* Extracted records *
----
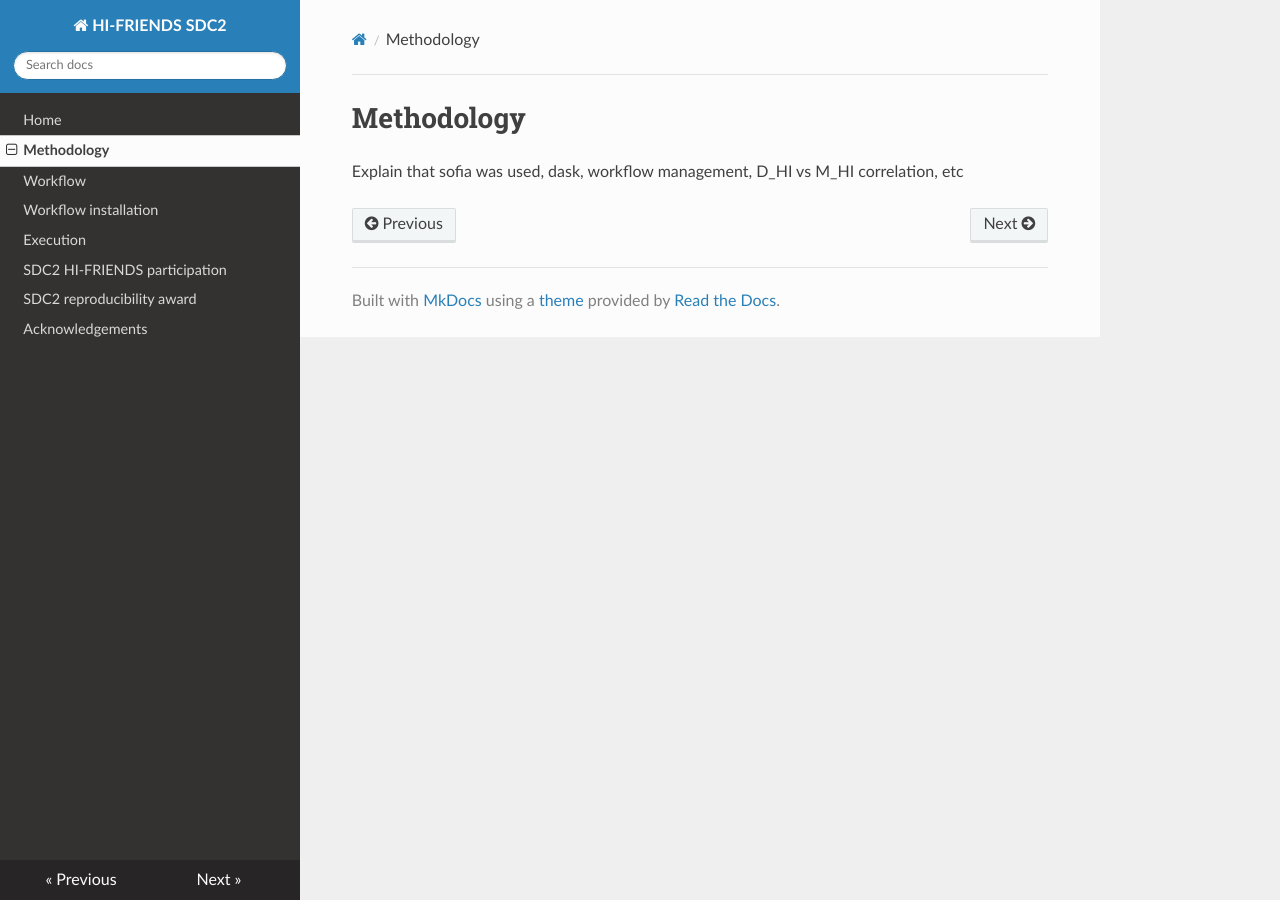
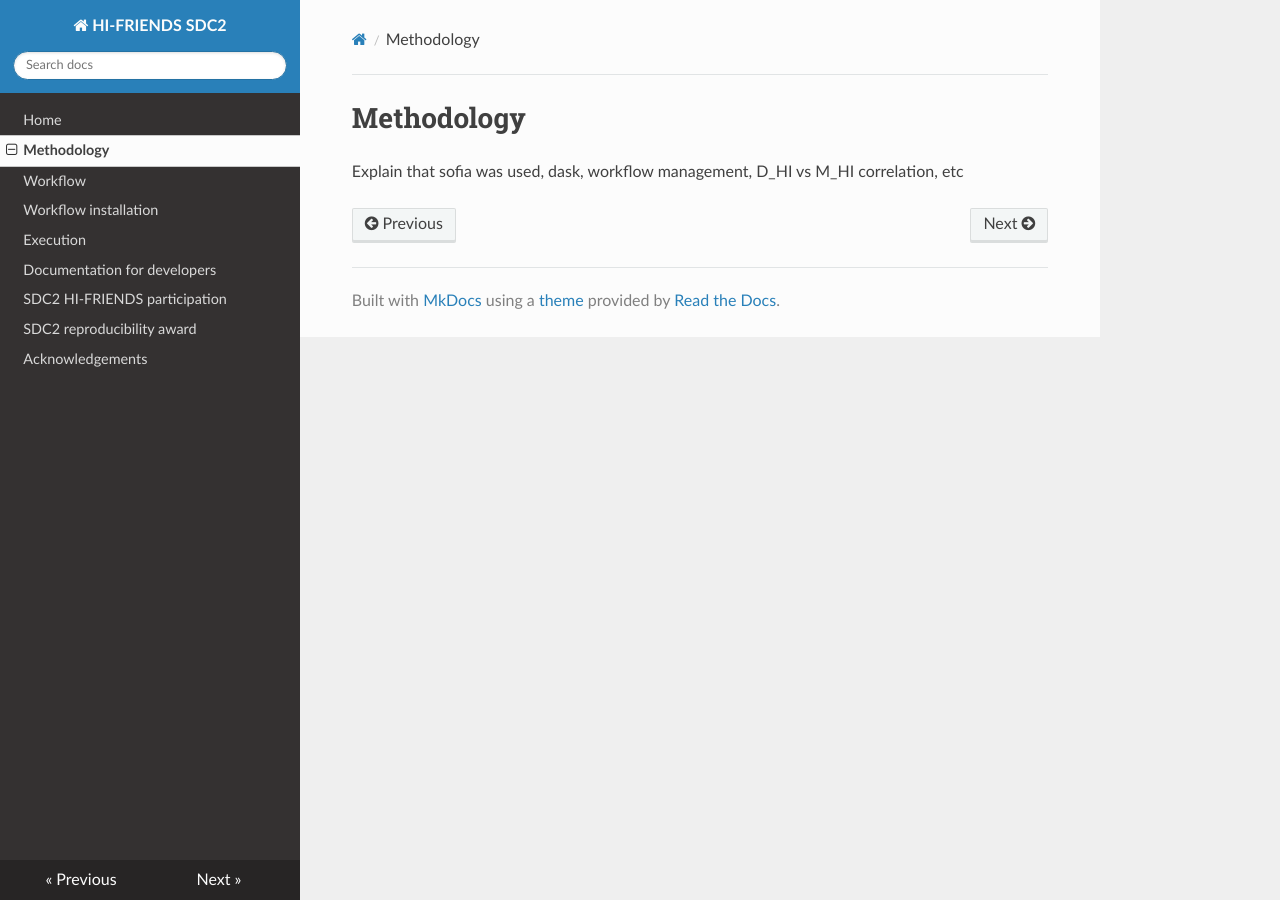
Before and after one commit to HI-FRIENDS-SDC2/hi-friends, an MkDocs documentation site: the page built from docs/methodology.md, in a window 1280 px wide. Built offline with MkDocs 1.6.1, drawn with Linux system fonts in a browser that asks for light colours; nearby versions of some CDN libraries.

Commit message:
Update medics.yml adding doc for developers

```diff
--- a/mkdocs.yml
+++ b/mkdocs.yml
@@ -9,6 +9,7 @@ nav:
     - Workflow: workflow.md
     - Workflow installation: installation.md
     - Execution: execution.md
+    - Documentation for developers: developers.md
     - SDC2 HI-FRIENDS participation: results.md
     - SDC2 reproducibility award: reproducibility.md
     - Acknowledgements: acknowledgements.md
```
----
* What you will do *
Whenever a line above includes the string "Workflow", copy it.

* Answer to the exercise *
     - Workflow: workflow.md
     - Workflow installation: installation.md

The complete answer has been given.